Just like the Serenade No. 1, its companion piece Op. 16 was also written
in the little princely residence town of Detmold chiefly in the summers of
1858 and 1859. Brahms, then a young man in his mid 20s, enjoyed the summers
he spent there in the employ of the princely family, and the result was
works marked by a filigree lightness and a dancing lilt. They are both
gentle scores, so modest in physical volume of sound, so tender, idyllic in
mood that they suggest a conscious reaction against the monumentalism of
their immediate predecessor, the Piano Concerto in D minor. Brahms enjoyed
his Serenade No. 2 and wrote: "I felt absolutely blissful... I have rarely
composed with such exhilaration - the music flowed so sweetly and gently
inside me that I was filled with joy through and through." The work was
premiered in Hamburg on 10 February 1860. It was performed in New York by
the New York Philharmonic two years later, on 1 February 1862.
Between 1981 and 1984, Leonard Bernstein recorded nearly all of Brahms's
orchestral works with the Vienna Philharmonic Orchestra to honor the 150th
anniversary of the composer's birth in 1983. Today, the cycle is considered
as a landmark in the interpretation of Brahms' music. Bernstein and the
Vienna Philharmonic have underscored both the classicism and romanticism,
the dramatic intensity and the sober restraint of Brahms's music. The venue

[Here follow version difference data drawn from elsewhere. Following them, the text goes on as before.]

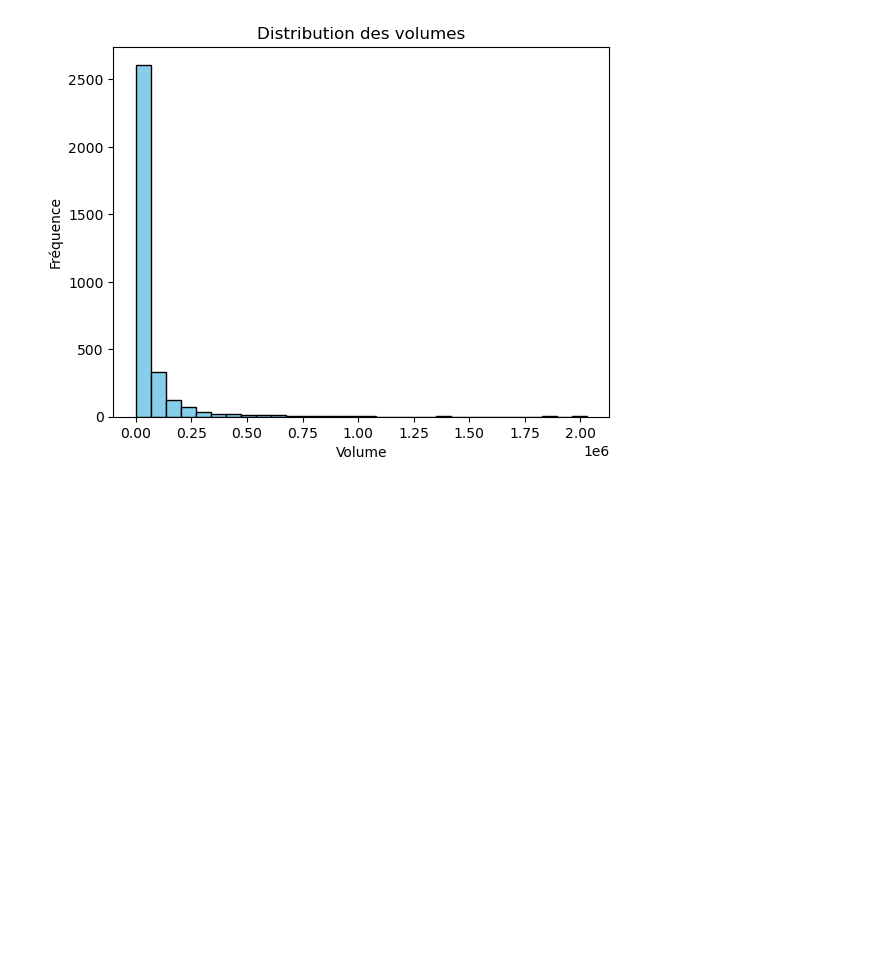
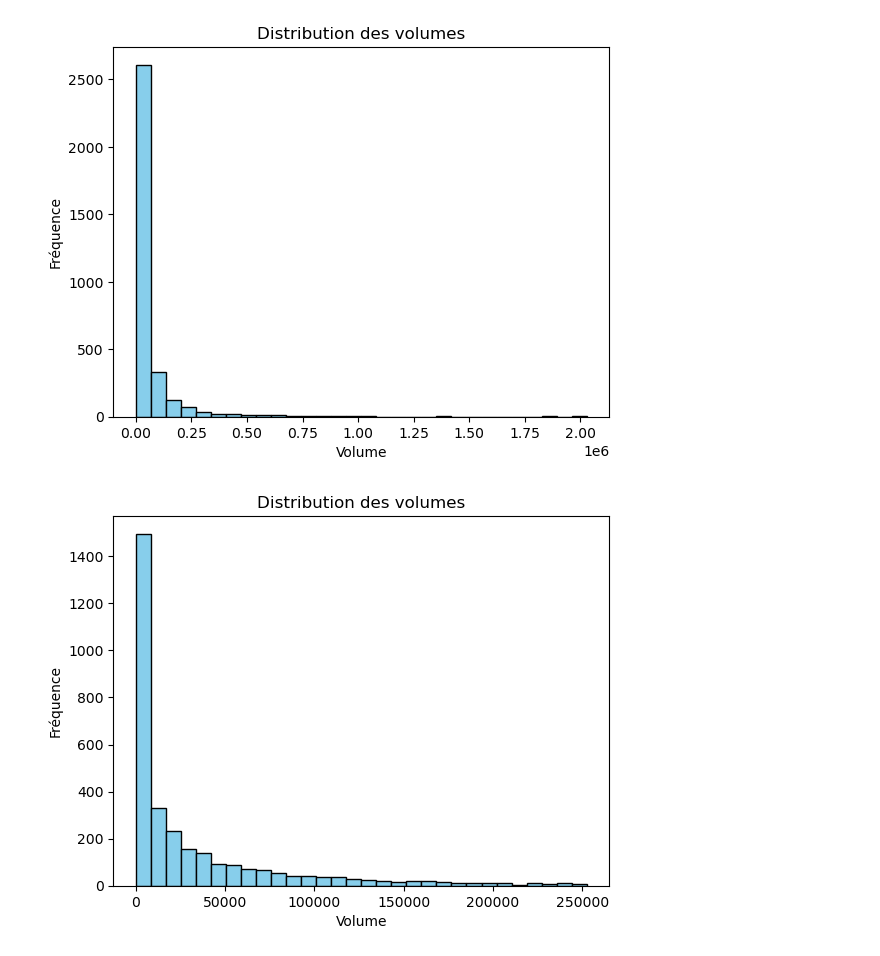
Before and after one commit to kwame-mbobda-kuate/kurisue, a Jupyter notebook: stats_descriptives.ipynb, the cells around one changed output. Cells and saved outputs as stored; diff of their text form; code cells hidden in the pictures; blank space fills up the shorter version.

```diff
--- a/stats_descriptives.ipynb
+++ b/stats_descriptives.ipynb
@@ -141,16 +149,3 @@ plt.title('Distribution des volumes de trafic')
 plt.show()
 # %% [output]
 [figure]
-# %%
-if gdf.crs is None:
-    # Si le CRS n'est pas défini, on l'assigne manuellement à EPSG:4326 (latitude/longitude)
-    gdf.set_crs("EPSG:2263", allow_override=True, inplace=True)
-elif gdf.crs != "EPSG:2263":
-    # Si le CRS est défini mais n'est pas EPSG:4326, on le convertit
-    gdf = gdf.to_crs("EPSG:2263")
-
-# Agrégation des données par rue
-agg_gdf = gdf.groupby('street').agg({
-    'Vol': 'sum',  # Somme des volumes de trafic
-    'geometry': 'first'  # Garder la première géométrie (généralement le centroïde)
-}).reset_index()
@@ -355,5 +228,14 @@ Name: Vol, dtype: float64
 Valeurs > 95e percentile : 164
 [figure]
 # %%
-threshold = agg_df["Vol"].quantile(0.9)  # Seuil : 5ᵉ percentile
-agg_df_filtered = agg_df[agg_df["Vol"] > threshold]
+threshold = agg_df["Vol"].quantile(0.95)  # Seuil : 5ᵉ percentile
+agg_df_filtered = agg_df[agg_df["Vol"] < threshold]
+# %%
+
+plt.hist(agg_df_filtered["Vol"], bins=30, color="skyblue", edgecolor="black")
+plt.title("Distribution des volumes")
+plt.xlabel("Volume")
+plt.ylabel("Fréquence")
+plt.show()
+# %% [output]
+[figure, added]
```
Also changed, not shown: parts of 26 cells of this notebook.
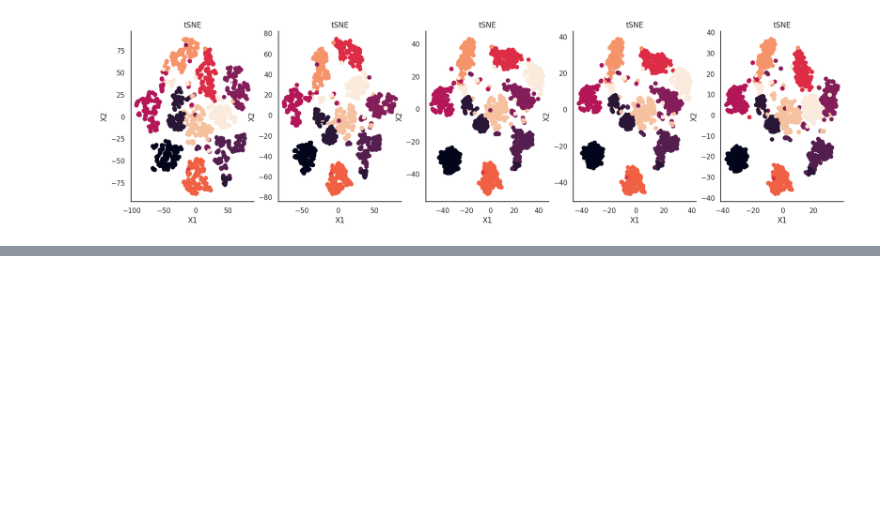
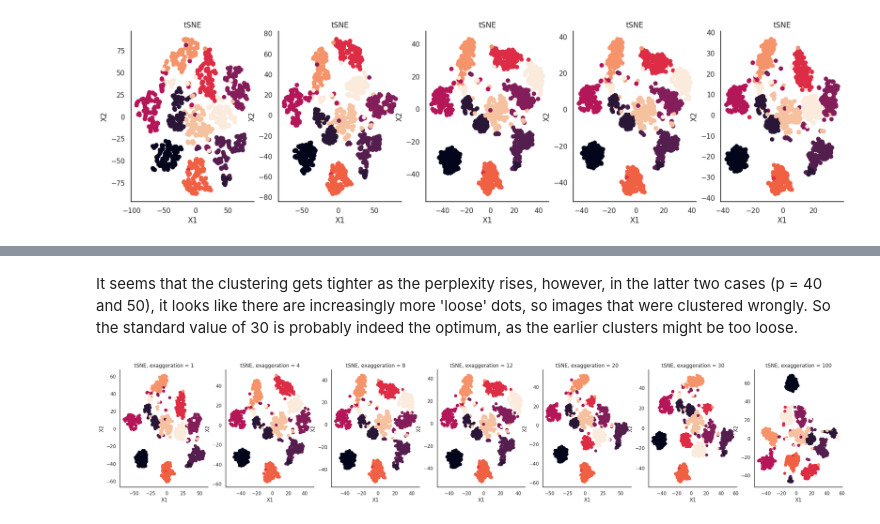
Before and after one commit to irenetiem/population-methods-IT, a Jupyter notebook: 03-dimensionality-reduction/exercises.ipynb, the cells around one changed output, grey strips where cells are left out. Drawn from its saved outputs; the diff is of its cells as text; code cells hidden in the pictures; blank space fills up the shorter version.

```diff
--- a/03-dimensionality-reduction/exercises.ipynb
+++ b/03-dimensionality-reduction/exercises.ipynb
@@ -316,30 +318,34 @@ plt.show()
+# %% [markdown]
+It seems that the clustering gets tighter as the perplexity rises, however, in the latter two cases (p = 40 and 50), it looks like there are increasingly more 'loose' dots, so images that were clustered wrongly. So the standard value of 30 is probably indeed the optimum, as the earlier clusters might be too loose.
 # %%
 # early_exaggeration : float, default=12.0
 #Controls how tight natural clusters in the original space are in
 #the embedded space and how much space will be between them. For
 #larger values, the space between natural clusters will be larger
 #in the embedded space. Again, the choice of this parameter is not
 #very critical. If the cost function increases during initial
 #optimization, the early exaggeration factor or the learning rate
 #might be too high.
 
 # because there should be 10 clusters (which might be quite a lot), it might be
 # nice to make the clusters tight
 
 # try a few values of early_exaggeration
-exag = [0, 4, 8, 12, 20, 30, 100]
-tsne = [TSNE(n_components=2,random_state=0, early_exaggeration  = exag[i]) for i in range(len(exag))]
+exag = [1, 4, 8, 12, 20, 30, 100]
+tsne = [TSNE(n_components=2,random_state=0, early_exaggeration  = float(exag[i])) for i in range(len(exag))]
 X_tsne = [tsne[i].fit_transform(X) for i in range(len(exag))]
 
 # plot it
-plt.figure(figsize=(25,5))
+plt.figure(figsize=(35,5))
 for i in range(len(exag)):
   plt.subplot(1,int(len(exag))+1,i+1)
   plt.scatter(X_tsne[i][:,0],X_tsne[i][:,1],c=dataset.target)
-  plt.title('tSNE')
+  plt.title('tSNE, exaggeration = {}'.format(exag[i]))
   plt.xlabel('X1')
   plt.ylabel('X2')
 plt.show()
+# %% [output]
+[figure, added]
 # %%
 mds = MDS(n_components=2,random_state=0,normalized_stress='auto')
 tsne = TSNE(n_components=2,random_state=0)
```
Also changed, not shown: parts of 2 cells of this notebook.
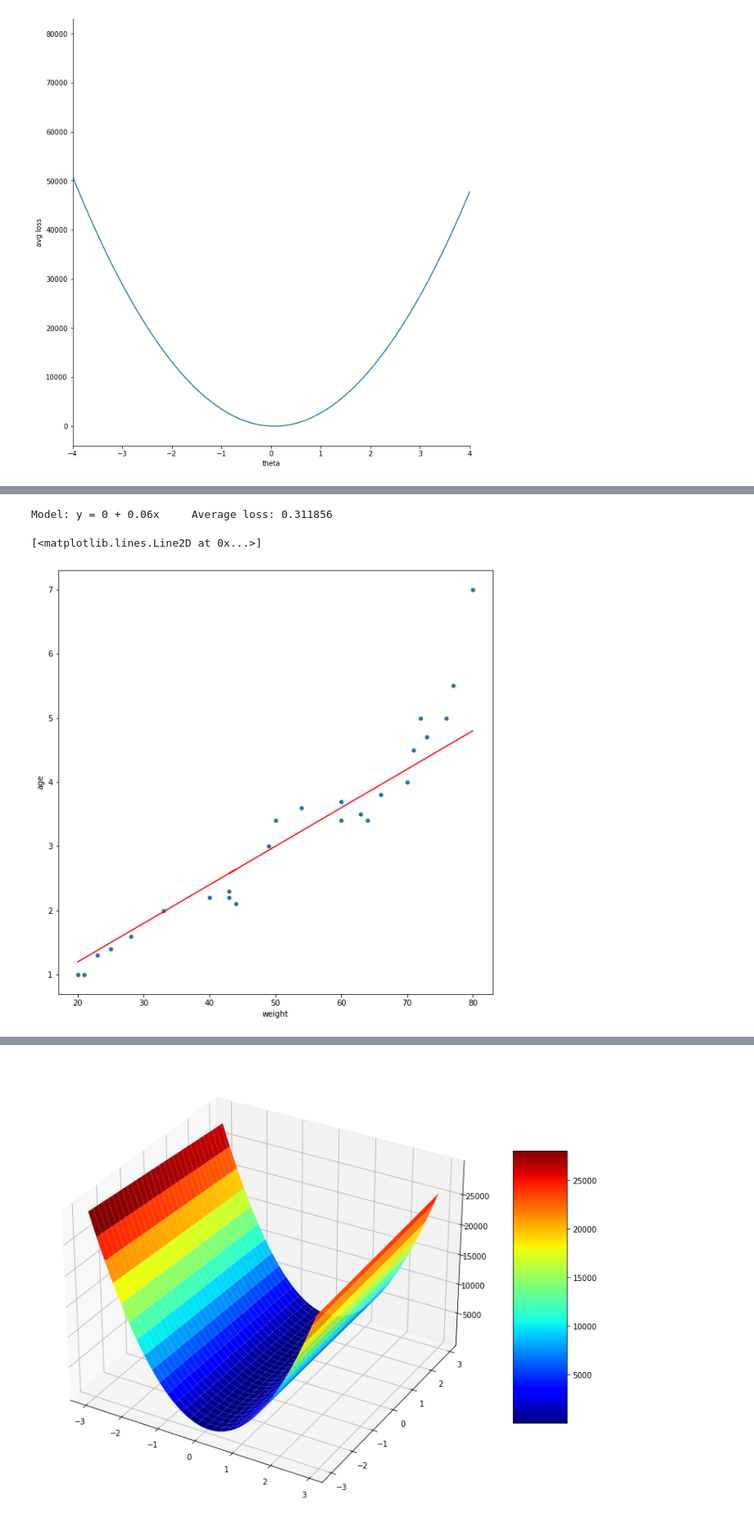
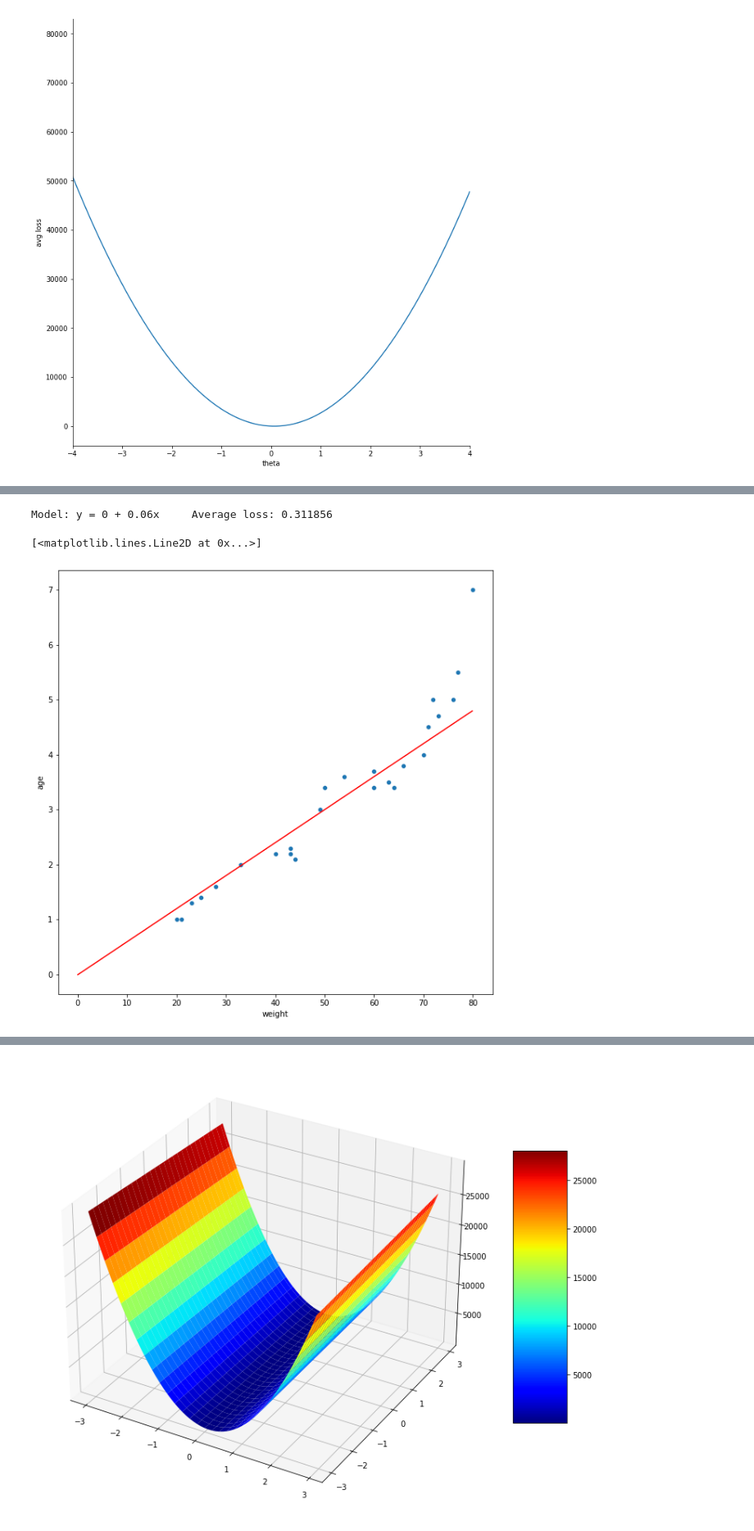
Before and after one commit to amadeovezz/data-sci, a Jupyter notebook: ml/tutorials/regression/linear.ipynb, the cells around one changed output, grey strips where cells are left out. Shown at 82% size. Drawn from its saved outputs; the diff is of its cells as text; code cells hidden in the pictures.

```diff
--- a/ml/tutorials/regression/linear.ipynb
+++ b/ml/tutorials/regression/linear.ipynb
@@ -114,23 +131,23 @@ In any case, by visual inspection we can see that our best theta is somewhere ar
  let $\theta=.06$ . Let's overlay a line on our scatter plot to see what this looks like.
 # %%
-
 # Plot data
 plt.subplots(figsize=(10,10))
 plot = sns.scatterplot(data=df, x="weight", y='age')
 
 # Overlay linear model
 model = models.LinearRegression(theta=np.array([.06]))
 avg_loss = validate.avg_loss(model, training_data, labels)
 print(f'Model: {model}  Average loss: {avg_loss}')
 
-def prediction(t) -> float:
-    return model.predict(t)
+def eq_of_line(x) -> float:
+    return model.predict(x)
 
-prediction_f = np.vectorize(prediction)
-plot.plot(training_data, prediction_f(training_data), color='r')
+line = np.vectorize(eq_of_line)
+domain = np.arange(0,80,.1)
+plot.plot(domain, line(domain), color='r')
 # %% [output]
 Model: y = 0 + 0.06x     Average loss: 0.311856
 [<matplotlib.lines.Line2D at 0x...>]
-[figure, old version]
+[figure, new version]
 # %% [markdown]
 
```
Also changed, not shown: parts of 9 cells of this notebook, 2 other files.
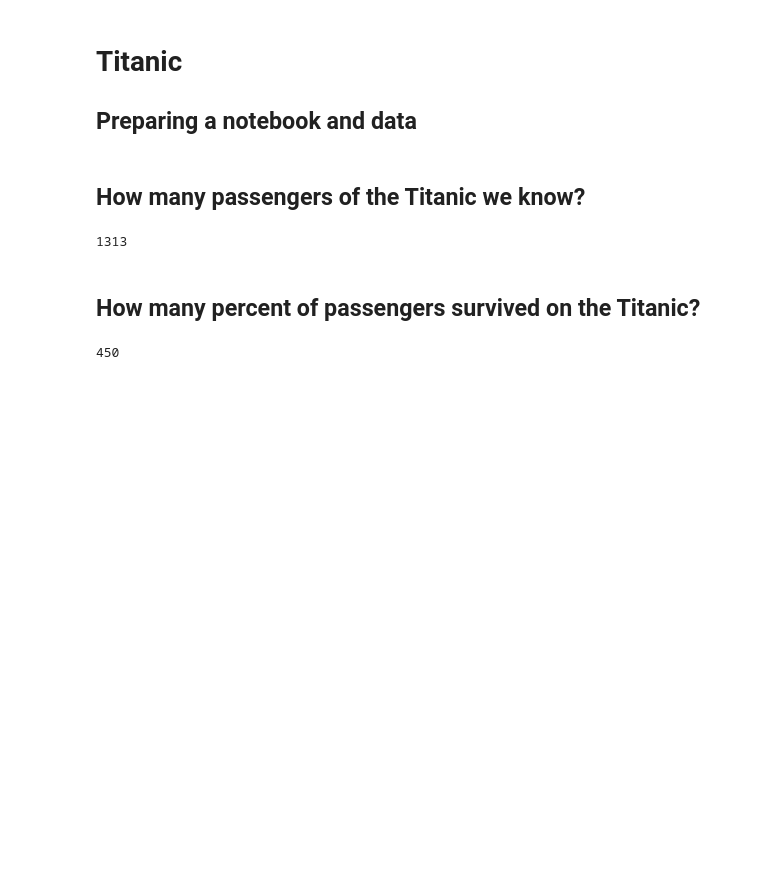
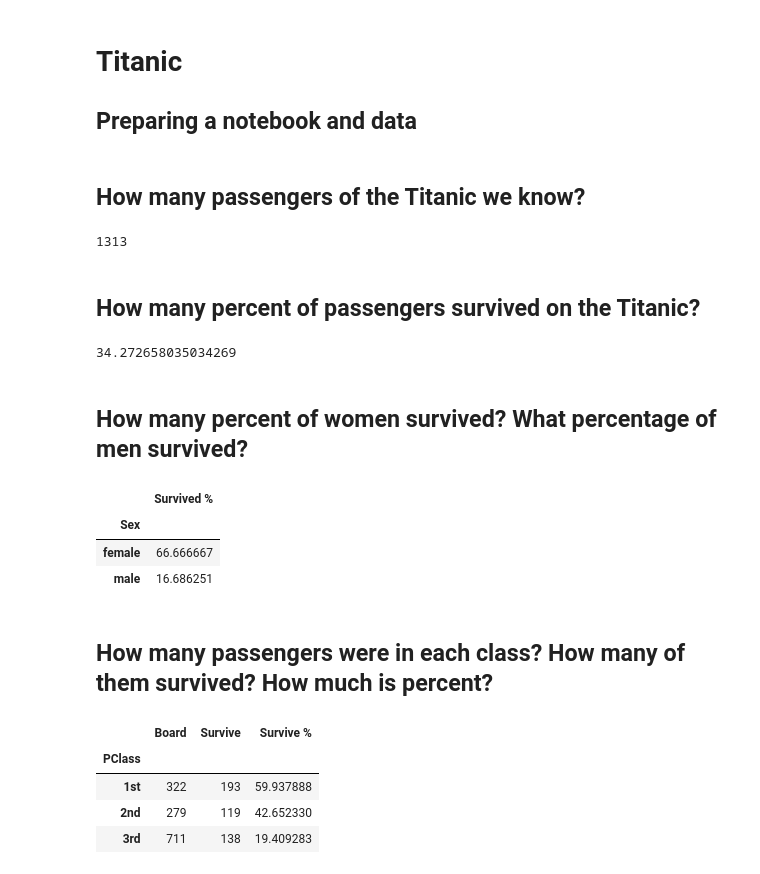
Before and after one commit to bogdanbodnar/titanic, a Jupyter notebook: Titanic.ipynb, the cells around one changed output. Saved outputs shown, nothing was run; the diff lists cells and outputs as text; code cells hidden in the pictures; blank space fills up the shorter version.

```diff
--- a/Titanic.ipynb
+++ b/Titanic.ipynb
@@ -21,6 +29,34 @@ persons['Name'].count()
 ## How many percent of passengers survived  on the Titanic?
 # %%
 survived_persons = persons['Survived']
-survived_persons[survived_persons == 1].count()
+survived_persons[survived_persons == 1].count() / persons['Name'].count()*100
 # %% [output]
-450
+34.272658035034269
+# %% [markdown]
+## How many percent of women survived? What percentage of men survived?
+# %%
+survived_by_sex = persons.groupby('Sex').agg(['count', sum])['Survived']
+percent_of_survived = (survived_by_sex['sum'] / survived_by_sex['count']) * 100
+
+percent_of_survived = percent_of_survived.to_frame()
+percent_of_survived.columns = ['Survived %']
+percent_of_survived
+# %% [output]
+|  | Survived % |
+| Sex |  |
+| female | 66.666667 |
+| male | 16.686251 |
+# %% [markdown]
+## How many passengers were in each class? How many of them survived? How much is percent?
+# %%
+survived_by_class = persons.groupby('PClass').agg(['count', sum])['Survived']
+survived_percent_by_class = ( survived_by_class['sum'] / survived_by_class['count']) * 100
+result_4 = pandas.concat([survived_by_class, survived_percent_by_class], axis=1)
+result_4.columns = ['Board','Survive','Survive %']
+result_4.loc['1st':'3rd']
+# %% [output]
+|  | Board | Survive | Survive % |
+| PClass |  |  |  |
+| 1st | 322 | 193 | 59.937888 |
+| 2nd | 279 | 119 | 42.652330 |
+| 3rd | 711 | 138 | 19.409283 |
```
Also changed, not shown: parts of 5 cells of this notebook.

was Vienna's Musikvereinssaal, where two of Brahms's symphonies were
premiered and where Brahms himself conducted. In his introductions,
Bernstein speaks with an eloquence and conviction that go far beyond the
opening words to a traditional concert performance. With his stimulating
theories on Brahms and his music, Bernstein prompts viewers to listen to
the music with an open mind.

Composer: Johannes Brahms
Title: Introduction to Brahms, Serenade No. 2
Conductor: Leonard Bernstein
Orchestra: Wiener Philharmoniker
Video Director: Humphrey Burton
Genre: Special
Length: 4 minutes
Cat.No.: A05500718